• _Instructions for the task_
Lines with "justify": copy each one from the listing below.
-- -- --
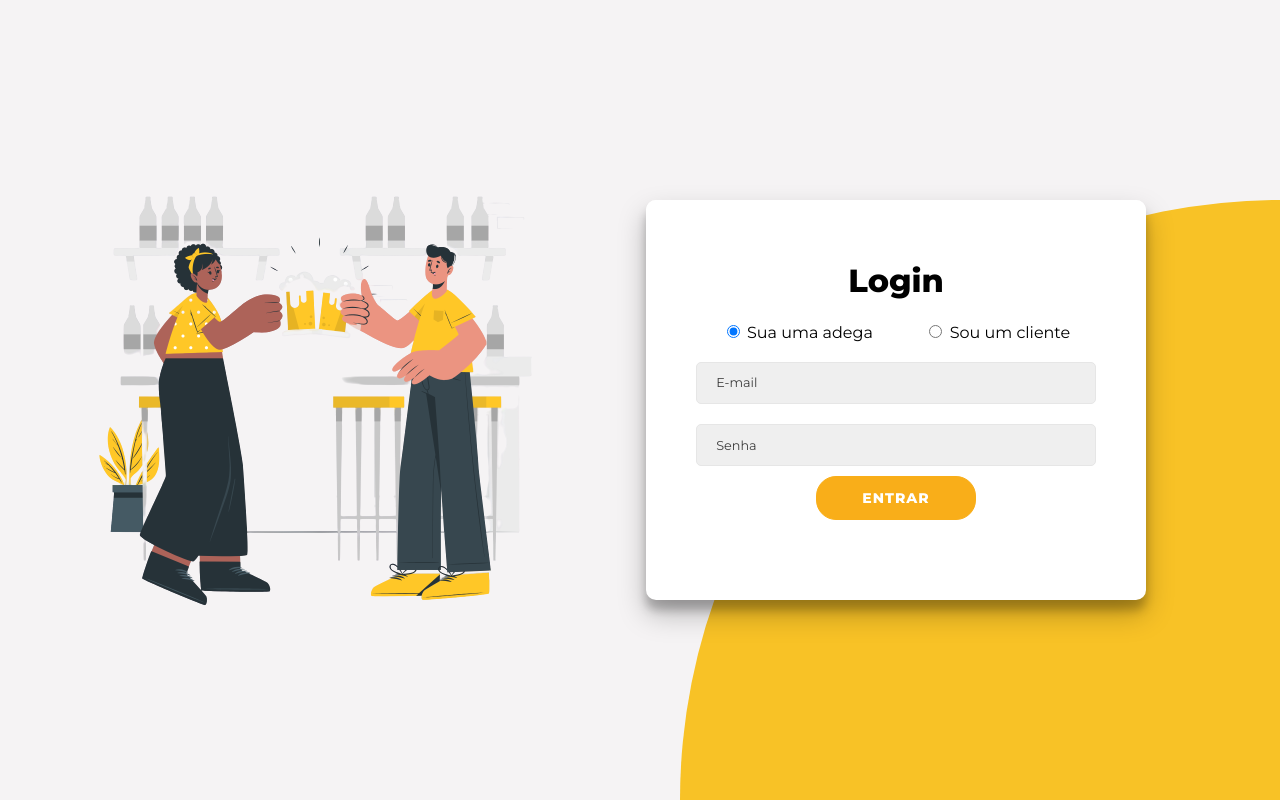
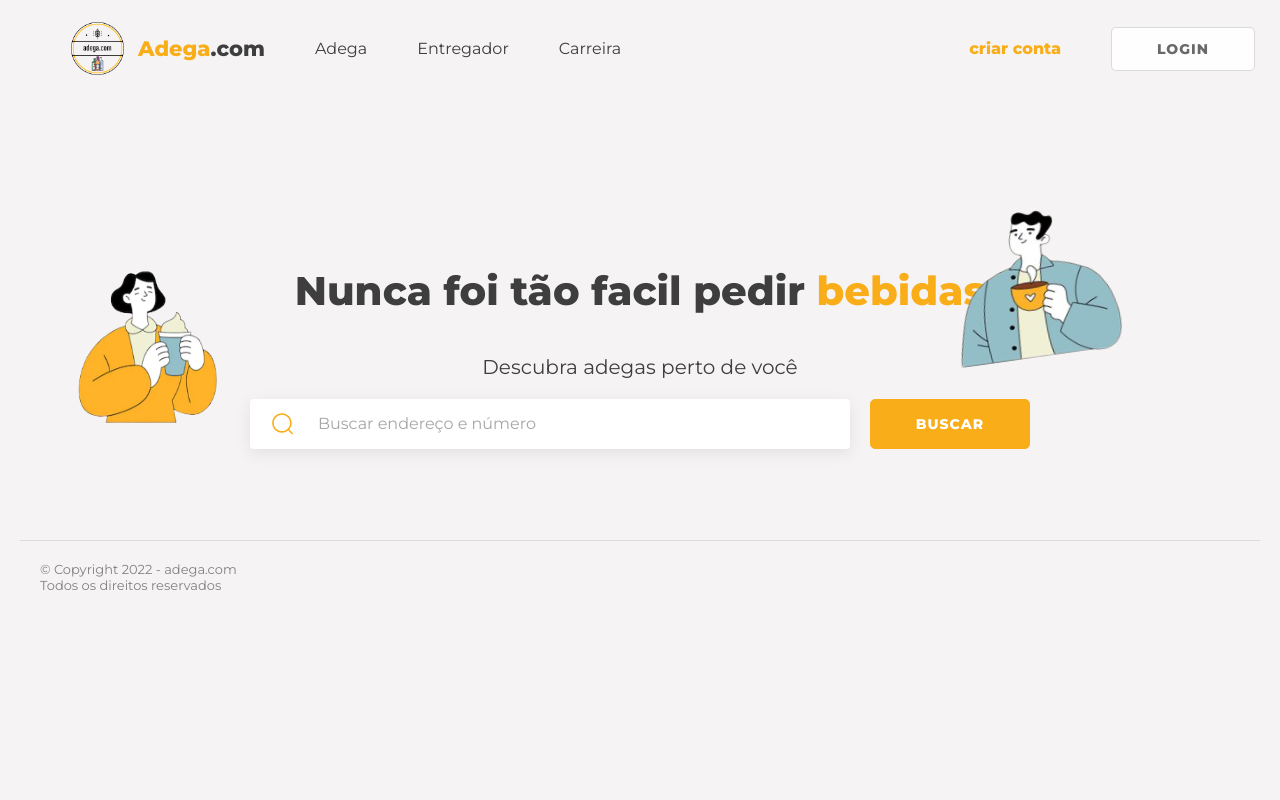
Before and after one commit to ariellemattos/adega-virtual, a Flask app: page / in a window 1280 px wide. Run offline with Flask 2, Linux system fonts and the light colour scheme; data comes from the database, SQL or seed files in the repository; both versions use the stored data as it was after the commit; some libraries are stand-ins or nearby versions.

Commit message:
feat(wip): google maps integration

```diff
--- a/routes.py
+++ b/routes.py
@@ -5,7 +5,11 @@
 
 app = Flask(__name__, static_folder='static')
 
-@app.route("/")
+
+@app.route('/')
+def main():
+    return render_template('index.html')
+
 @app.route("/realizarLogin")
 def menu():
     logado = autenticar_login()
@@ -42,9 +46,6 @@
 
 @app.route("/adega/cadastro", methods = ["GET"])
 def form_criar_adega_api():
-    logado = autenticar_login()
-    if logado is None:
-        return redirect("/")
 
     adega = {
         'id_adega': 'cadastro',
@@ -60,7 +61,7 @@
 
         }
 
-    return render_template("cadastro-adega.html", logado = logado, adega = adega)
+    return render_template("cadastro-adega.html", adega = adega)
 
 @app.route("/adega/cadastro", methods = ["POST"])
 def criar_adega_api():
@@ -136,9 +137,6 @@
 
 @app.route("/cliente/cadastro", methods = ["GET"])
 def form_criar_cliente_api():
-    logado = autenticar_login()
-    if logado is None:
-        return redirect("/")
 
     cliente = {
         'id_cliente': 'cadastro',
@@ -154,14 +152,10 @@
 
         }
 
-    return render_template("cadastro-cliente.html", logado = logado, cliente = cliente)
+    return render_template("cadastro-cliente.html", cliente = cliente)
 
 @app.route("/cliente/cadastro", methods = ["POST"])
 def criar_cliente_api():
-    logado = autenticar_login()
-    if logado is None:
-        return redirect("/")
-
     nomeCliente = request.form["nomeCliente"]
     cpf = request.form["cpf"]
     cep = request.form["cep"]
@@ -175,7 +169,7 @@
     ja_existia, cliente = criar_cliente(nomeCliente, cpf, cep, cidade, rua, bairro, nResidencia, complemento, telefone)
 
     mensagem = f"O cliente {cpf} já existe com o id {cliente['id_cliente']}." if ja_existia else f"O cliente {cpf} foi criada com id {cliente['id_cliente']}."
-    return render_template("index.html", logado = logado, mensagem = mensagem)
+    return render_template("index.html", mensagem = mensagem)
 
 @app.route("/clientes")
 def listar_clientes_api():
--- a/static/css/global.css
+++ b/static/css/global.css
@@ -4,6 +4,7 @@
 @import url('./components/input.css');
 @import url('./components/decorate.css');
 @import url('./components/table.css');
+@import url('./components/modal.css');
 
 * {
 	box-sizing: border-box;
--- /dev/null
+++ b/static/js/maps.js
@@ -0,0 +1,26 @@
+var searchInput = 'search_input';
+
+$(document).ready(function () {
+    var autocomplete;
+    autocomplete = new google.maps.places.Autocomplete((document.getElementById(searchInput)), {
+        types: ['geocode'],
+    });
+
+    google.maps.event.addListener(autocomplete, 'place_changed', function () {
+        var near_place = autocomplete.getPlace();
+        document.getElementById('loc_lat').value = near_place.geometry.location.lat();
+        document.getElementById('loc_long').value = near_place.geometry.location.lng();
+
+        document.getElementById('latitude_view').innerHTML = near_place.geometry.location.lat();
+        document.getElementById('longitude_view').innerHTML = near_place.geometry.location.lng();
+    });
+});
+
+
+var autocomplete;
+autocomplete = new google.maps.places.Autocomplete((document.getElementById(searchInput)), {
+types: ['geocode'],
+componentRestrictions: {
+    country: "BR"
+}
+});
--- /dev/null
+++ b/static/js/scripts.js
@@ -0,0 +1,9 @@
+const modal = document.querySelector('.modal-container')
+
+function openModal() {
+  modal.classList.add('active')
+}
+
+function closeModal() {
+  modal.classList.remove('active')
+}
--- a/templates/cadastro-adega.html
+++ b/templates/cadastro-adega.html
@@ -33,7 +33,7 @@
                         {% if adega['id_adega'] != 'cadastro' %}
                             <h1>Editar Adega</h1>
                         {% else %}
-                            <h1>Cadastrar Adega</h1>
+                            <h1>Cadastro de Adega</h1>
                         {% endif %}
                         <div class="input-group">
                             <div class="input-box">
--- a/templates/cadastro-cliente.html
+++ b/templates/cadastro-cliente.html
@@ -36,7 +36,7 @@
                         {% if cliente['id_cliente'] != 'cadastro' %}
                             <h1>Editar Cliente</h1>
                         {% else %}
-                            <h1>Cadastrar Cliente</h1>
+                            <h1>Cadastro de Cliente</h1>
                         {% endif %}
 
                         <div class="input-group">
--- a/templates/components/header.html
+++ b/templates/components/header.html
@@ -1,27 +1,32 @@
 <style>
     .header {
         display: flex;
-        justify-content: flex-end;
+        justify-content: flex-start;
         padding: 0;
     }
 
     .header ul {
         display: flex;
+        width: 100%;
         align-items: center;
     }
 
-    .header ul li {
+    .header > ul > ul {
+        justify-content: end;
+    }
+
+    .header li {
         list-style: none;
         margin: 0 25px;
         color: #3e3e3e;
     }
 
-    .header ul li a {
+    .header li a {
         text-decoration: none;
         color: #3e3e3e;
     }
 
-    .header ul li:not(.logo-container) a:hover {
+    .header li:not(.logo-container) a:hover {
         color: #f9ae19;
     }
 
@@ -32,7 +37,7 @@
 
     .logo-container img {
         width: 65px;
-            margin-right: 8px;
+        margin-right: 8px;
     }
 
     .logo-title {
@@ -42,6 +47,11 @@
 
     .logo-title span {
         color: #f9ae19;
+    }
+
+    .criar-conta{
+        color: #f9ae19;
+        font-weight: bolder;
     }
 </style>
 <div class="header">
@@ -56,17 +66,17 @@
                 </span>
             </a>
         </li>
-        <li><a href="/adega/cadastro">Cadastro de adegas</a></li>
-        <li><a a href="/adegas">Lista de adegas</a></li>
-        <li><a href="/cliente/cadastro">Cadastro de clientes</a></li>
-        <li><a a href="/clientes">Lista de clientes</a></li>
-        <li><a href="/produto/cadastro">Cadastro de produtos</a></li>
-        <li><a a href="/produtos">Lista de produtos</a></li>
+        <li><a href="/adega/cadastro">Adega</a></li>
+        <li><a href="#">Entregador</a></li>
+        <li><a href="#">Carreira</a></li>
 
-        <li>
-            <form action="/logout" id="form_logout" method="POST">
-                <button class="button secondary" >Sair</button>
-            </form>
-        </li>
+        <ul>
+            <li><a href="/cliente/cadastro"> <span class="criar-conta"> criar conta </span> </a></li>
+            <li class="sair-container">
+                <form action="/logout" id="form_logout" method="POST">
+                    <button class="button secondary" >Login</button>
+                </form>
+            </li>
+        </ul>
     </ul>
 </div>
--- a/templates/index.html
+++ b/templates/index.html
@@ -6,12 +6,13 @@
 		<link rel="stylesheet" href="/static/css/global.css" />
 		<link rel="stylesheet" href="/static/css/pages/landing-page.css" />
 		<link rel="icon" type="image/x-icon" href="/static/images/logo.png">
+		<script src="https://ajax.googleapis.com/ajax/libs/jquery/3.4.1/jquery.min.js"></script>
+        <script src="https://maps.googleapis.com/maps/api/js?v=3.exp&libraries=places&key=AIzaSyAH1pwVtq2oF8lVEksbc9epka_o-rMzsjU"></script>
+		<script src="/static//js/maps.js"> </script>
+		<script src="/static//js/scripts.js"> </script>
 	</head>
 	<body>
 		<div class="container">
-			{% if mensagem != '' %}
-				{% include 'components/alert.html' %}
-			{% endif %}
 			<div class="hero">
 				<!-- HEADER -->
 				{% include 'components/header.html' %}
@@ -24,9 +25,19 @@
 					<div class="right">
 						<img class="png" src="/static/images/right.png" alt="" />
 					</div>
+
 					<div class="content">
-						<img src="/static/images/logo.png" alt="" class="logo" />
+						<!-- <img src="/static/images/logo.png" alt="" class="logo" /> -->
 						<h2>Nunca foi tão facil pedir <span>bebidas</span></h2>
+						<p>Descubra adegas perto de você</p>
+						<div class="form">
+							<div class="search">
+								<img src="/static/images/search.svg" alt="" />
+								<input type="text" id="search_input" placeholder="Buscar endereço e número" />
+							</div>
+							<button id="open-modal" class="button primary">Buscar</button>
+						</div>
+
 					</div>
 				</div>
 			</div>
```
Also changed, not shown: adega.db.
-- -- --
• _Exercise answer_
-        justify-content: flex-end;
+        justify-content: flex-start;
+        justify-content: end;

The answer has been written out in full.